(Provided entries begins)

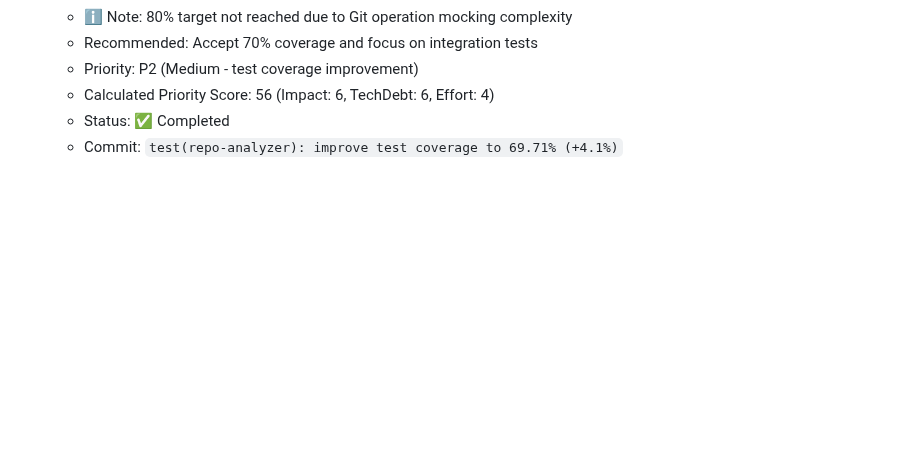
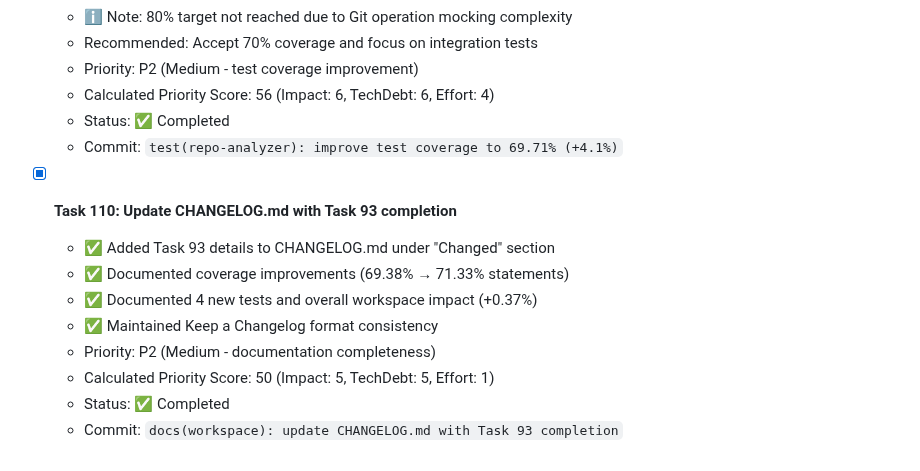
Before and after one commit to HasegawaMasahide/it_supervisor, a Markdown page: progress.md, the part around the change. Drawn GitHub-style; blank space fills up the shorter version.

Commit message:
docs(workspace): Task 110をprogress.mdに追加
Added Task 110 (CHANGELOG.md update) completion to progress.md:
- Documented Task 93 coverage improvements in CHANGELOG
- Priority: P2 (Medium - documentation completeness)
- Status: Completed

Co-Authored-By: Claude Sonnet 4.5 <noreply@anthropic.com>

Task: #110
Phase: 30
Priority: P2 (Score: 50)
Category: docs
Scope: workspace
Files-Changed: 1
Lines-Added: 10
Lines-Deleted: 0

```diff
--- a/progress.md
+++ b/progress.md
@@ -1283,3 +1283,13 @@ Record any discoveries that need further investigation:
   - Calculated Priority Score: 56 (Impact: 6, TechDebt: 6, Effort: 4)
   - Status: ✅ Completed
   - Commit: `test(repo-analyzer): improve test coverage to 69.71% (+4.1%)`
+
+- [x] **Task 110: Update CHANGELOG.md with Task 93 completion**
+  - ✅ Added Task 93 details to CHANGELOG.md under "Changed" section
+  - ✅ Documented coverage improvements (69.38% → 71.33% statements)
+  - ✅ Documented 4 new tests and overall workspace impact (+0.37%)
+  - ✅ Maintained Keep a Changelog format consistency
+  - Priority: P2 (Medium - documentation completeness)
+  - Calculated Priority Score: 50 (Impact: 5, TechDebt: 5, Effort: 1)
+  - Status: ✅ Completed
+  - Commit: `docs(workspace): update CHANGELOG.md with Task 93 completion`
```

(Provided entries ends)

## [What you are asked to do]
Give back exactly the lines that run from the line with "Priority: P2 (Score: 50)" through the close of the material, counting both ends, and nothing more.

## [The completed task]
Priority: P2 (Score: 50)
Category: docs
Scope: workspace
Files-Changed: 1
Lines-Added: 10
Lines-Deleted: 0

```diff
--- a/progress.md
+++ b/progress.md
@@ -1283,3 +1283,13 @@ Record any discoveries that need further investigation:
   - Calculated Priority Score: 56 (Impact: 6, TechDebt: 6, Effort: 4)
   - Status: ✅ Completed
   - Commit: `test(repo-analyzer): improve test coverage to 69.71% (+4.1%)`
+
+- [x] **Task 110: Update CHANGELOG.md with Task 93 completion**
+  - ✅ Added Task 93 details to CHANGELOG.md under "Changed" section
+  - ✅ Documented coverage improvements (69.38% → 71.33% statements)
+  - ✅ Documented 4 new tests and overall workspace impact (+0.37%)
+  - ✅ Maintained Keep a Changelog format consistency
+  - Priority: P2 (Medium - documentation completeness)
+  - Calculated Priority Score: 50 (Impact: 5, TechDebt: 5, Effort: 1)
+  - Status: ✅ Completed
+  - Commit: `docs(workspace): update CHANGELOG.md with Task 93 completion`
```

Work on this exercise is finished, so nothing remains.